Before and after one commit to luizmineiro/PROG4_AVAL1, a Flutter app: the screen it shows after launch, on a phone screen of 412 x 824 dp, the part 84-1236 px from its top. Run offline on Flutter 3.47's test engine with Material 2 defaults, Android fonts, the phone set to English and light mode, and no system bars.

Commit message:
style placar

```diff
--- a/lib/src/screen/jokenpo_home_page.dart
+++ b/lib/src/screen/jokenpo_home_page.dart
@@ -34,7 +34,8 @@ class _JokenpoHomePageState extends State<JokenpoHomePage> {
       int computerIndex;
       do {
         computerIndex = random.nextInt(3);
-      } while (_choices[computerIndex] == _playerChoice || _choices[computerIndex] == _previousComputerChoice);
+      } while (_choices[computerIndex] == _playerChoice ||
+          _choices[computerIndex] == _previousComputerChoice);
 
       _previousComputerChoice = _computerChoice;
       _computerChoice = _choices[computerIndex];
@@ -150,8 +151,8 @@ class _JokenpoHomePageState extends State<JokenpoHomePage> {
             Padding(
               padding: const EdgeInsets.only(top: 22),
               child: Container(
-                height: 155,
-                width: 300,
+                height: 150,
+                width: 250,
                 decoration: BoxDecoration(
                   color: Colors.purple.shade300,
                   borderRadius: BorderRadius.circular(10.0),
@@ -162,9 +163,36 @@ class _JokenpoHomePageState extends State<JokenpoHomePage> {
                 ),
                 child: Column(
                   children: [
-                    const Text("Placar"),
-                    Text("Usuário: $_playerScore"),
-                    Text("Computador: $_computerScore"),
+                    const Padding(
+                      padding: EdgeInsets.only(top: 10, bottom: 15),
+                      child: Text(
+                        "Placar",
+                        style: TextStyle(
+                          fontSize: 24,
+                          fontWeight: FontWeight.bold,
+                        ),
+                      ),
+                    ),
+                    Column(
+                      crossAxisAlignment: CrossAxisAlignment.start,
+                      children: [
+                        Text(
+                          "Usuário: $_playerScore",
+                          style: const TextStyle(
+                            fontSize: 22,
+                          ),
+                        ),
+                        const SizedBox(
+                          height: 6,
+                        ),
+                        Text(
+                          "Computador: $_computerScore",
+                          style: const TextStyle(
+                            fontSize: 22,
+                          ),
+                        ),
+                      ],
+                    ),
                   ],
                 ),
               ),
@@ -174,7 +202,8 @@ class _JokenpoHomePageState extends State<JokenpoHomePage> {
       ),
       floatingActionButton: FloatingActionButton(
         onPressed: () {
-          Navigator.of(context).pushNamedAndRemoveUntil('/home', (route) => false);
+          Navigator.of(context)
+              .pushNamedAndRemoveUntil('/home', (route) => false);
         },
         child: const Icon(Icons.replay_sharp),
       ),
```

-=-=-=-=-

## WHAT YOU NEED TO DO
Take each line in the listing that has the word "const" and copy it.

## REPLY
               padding: const EdgeInsets.only(top: 22),
-                    const Text("Placar"),
+                    const Padding(
+                          style: const TextStyle(
+                        const SizedBox(
+                          style: const TextStyle(
         child: const Icon(Icons.replay_sharp),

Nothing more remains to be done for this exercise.